maximum of $1,000 to $200 for the first 10 units and $10 for each
additional unit to a maximum of $1,000.
Improving the availability, affordability and quality of housing
The Residential Tenancies Act, 2006 is just one way the McGuinty
government is addressing the housing needs of Ontario families. Other ways
that the government is improving the availability, affordability and quality
of housing in Ontario with a particular focus on helping vulnerable groups,
such as low-income tenants, include:
- The Canada-Ontario Affordable Housing Program, which will fund up to
15,000 units of affordable housing and provide housing allowances for
some 5,000 lower-income families in Ontario. The program provides
units for vulnerable Ontarians such as victims of domestic violence,
persons with mental illness, families on social assistance and the
working poor.

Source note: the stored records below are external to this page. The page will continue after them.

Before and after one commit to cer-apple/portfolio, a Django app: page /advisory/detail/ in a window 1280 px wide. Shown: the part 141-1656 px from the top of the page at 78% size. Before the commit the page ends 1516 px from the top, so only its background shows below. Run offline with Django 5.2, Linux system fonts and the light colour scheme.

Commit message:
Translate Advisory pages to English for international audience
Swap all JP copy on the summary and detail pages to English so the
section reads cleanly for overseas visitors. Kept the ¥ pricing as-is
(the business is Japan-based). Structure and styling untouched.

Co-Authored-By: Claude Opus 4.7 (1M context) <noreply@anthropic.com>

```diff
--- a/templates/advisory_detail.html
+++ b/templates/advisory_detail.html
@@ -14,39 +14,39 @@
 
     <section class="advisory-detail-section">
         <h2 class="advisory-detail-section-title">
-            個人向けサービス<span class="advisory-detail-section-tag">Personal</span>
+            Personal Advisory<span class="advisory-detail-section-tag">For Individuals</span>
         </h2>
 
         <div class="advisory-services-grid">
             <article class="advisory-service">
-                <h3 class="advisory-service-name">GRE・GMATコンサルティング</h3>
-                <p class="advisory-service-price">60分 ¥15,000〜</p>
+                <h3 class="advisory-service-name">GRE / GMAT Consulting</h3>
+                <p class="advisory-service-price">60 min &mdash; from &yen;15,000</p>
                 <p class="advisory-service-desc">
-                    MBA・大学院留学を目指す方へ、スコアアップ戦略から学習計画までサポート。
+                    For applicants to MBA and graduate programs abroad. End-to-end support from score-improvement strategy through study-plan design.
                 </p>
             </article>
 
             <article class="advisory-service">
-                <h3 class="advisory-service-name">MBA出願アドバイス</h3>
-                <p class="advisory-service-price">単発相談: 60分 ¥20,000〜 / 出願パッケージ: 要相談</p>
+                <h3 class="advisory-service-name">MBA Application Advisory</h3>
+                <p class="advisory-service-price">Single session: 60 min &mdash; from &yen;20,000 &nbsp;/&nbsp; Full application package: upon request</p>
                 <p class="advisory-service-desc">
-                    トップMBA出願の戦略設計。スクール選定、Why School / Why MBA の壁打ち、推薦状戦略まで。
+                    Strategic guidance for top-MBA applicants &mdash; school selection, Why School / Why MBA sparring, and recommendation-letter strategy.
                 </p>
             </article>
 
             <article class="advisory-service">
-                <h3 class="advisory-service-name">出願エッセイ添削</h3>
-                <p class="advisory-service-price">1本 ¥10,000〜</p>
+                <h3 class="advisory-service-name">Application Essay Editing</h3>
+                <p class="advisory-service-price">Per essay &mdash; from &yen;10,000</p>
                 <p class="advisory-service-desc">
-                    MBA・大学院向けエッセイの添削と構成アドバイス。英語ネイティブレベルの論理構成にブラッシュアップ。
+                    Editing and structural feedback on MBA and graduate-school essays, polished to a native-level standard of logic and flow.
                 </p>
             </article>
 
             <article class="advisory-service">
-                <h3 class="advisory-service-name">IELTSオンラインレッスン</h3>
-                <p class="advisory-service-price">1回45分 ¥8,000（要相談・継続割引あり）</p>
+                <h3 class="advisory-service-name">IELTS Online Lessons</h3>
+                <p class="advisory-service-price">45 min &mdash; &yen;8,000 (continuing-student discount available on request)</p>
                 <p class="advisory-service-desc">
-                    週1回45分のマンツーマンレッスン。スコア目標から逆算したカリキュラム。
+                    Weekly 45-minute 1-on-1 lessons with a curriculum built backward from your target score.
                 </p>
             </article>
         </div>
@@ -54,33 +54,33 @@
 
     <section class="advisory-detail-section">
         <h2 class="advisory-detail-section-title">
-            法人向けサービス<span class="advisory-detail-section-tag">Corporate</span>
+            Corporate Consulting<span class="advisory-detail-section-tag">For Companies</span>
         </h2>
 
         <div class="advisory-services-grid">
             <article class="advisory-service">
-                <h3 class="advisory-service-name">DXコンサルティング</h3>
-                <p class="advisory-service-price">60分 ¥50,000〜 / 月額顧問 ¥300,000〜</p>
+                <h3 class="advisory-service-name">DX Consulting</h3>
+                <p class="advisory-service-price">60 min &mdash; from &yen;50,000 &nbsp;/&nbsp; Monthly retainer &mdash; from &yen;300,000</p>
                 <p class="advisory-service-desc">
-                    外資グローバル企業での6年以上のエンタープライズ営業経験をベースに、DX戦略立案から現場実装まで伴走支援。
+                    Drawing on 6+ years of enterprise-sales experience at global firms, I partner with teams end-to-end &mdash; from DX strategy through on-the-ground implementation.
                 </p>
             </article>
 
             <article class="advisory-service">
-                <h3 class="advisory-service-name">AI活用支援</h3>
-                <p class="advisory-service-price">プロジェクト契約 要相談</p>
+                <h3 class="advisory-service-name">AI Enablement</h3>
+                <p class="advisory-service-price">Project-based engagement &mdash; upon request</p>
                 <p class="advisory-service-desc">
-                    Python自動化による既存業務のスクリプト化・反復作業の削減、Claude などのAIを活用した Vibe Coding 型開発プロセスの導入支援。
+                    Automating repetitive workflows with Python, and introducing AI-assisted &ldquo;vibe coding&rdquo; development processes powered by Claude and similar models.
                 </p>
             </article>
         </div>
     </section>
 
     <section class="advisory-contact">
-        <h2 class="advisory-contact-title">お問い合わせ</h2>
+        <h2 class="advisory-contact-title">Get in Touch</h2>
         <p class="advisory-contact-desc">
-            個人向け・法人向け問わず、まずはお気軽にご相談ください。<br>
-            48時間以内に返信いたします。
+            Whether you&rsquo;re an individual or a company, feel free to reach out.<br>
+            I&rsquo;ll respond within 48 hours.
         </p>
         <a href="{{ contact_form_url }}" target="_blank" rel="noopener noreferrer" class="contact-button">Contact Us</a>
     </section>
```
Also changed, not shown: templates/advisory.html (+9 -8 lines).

To date, more than 6,500 units have been built, are
under construction, or in the planning approval stage.
- The Ontario Rent Bank Program, which promotes housing stability by
helping low-income tenants avoid eviction for non-payment of rent due
to an unforeseen crisis. Since 2004, approximately 6,600 Ontario
households have received assistance for short-term rent arrears.
- The Ontario Strong Communities Rent Supplement Program, which assists
low-income households to obtain housing. To date, more than 6,600
low-income households have received rent supplements.
Disponible en français
For further information:
For further information: Patti Munce, Minister's Office, (416) 585-6333;
Sonya Rolfe, Market Housing Branch, (416) 585-7398